Dog Breeding Fallacies
by Dorothy Kendall, Orlane Lhasa Apsos

The diatribe against purebred dog breeders by Ambuja Rosen simply illustrates her lack of insight into the world of canine exhibitions! The breeders who show their dogs are not only interested in structure and beauty, but are the people who have worked so hard to keep their dogs free of genetic defects.

The pet market is inundated with sick and defective puppies from commercial breeders - not those from serious, dedicated people who have been responsible for the many gains in health advances for our dogs. These quality breeders maintain a loyalty to their breed, belong to area kennel clubs, offer educational programs to the public, and offer support and advice to puppy buyers - usually going into debt to do so.

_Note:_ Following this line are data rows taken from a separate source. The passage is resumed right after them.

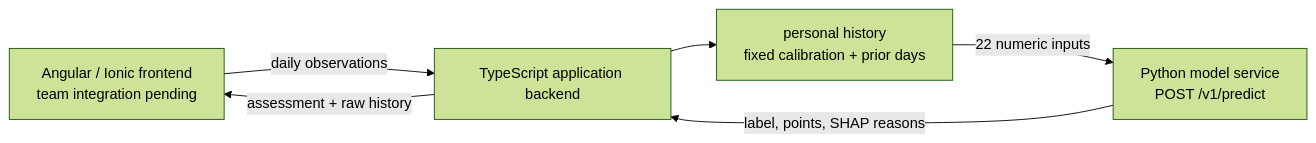
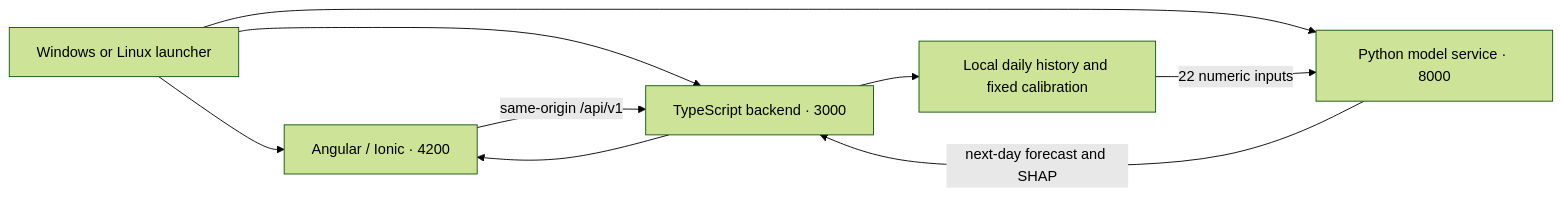
Before and after one commit to magdiemad5s/Space-apps: the diagram in README.md, drawn with Mermaid (forest theme). The commit also changed other lines of this file and 252 other files, not shown here.

````diff
--- a/README.md
+++ b/README.md
@@ -24,8 +56,11 @@
 ```mermaid
 flowchart LR
-    UI["Angular / Ionic frontend<br/>team integration pending"] -->|"daily observations"| API["TypeScript application backend"]
-    API --> HISTORY["personal history<br/>fixed calibration + prior days"]
-    HISTORY -->|"22 numeric inputs"| MODEL["Python model service<br/>POST /v1/predict"]
-    MODEL -->|"label, points, SHAP reasons"| API
-    API -->|"assessment + raw history"| UI
+    START[Windows or Linux launcher] --> UI[Angular / Ionic · 4200]
+    START --> API[TypeScript backend · 3000]
+    START --> MODEL[Python model service · 8000]
+    UI -->|same-origin /api/v1| API
+    API --> HISTORY[Local daily history and fixed calibration]
+    HISTORY -->|22 numeric inputs| MODEL
+    MODEL -->|next-day forecast and SHAP| API
+    API --> UI
 ```
````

Rosen's assertion that breeders change dogs into caricatures by "whim" or "fancy" is patently untrue - most unique breeds developed according to the function required of them. Her association with the extremist group IDA explains her ideas. To blame mainstream breeders for a few extremists is most unfair, and only serves to denigrate those whose only aim is breed improvement.

A statement like "Many people like novelty, cuteness, winning prizes and getting good money for their pups–so they keep buying and breeding purebreds." most certainly does not reflect the attitude of serious breeders in the US today. There is no profit in raising dogs for the show ring, instead most breeders hold other jobs to support their hobby!

Many new people come into the world of dogs for the novelty every year, but they soon find how much expense and hard work is required, and give it up, leaving in their wake unhappy puppy buyers, and problems left for other dedicated breeders to clean up.

Allegations like "ten percent of Collies go blind because of narrow heads" are never supported by facts or figures, and thrown willy nilly into print, resulting in skewed perceptions by the general public. Just because it's in print doesn't mean it's true! The article on purebred dogs in Time magazine was nothing more than a poorly disguised attack on the American Kennel Club and the breeders who have worked so hard for so many years to produce loving pets and companions.

Leonard (British Kennel Club) believes most problems can be eliminated without changing the breed standards: "It’s probably the people who are exaggerating the breed standards who are the problem." He's quite right, yet these are the people who are written about as if they were THE mainstream breeders.

It's time breeders fought back against these unfair allegations, and make an effort to educate every puppy buyer about where their beautiful, healthy and happy puppies do come from. Offer programs to your local School system, to educate youngsters about why not to buy from commercial breeders, how to care for their purebred puppy, and where to come when they need advice and help - the responsible breeders in every community!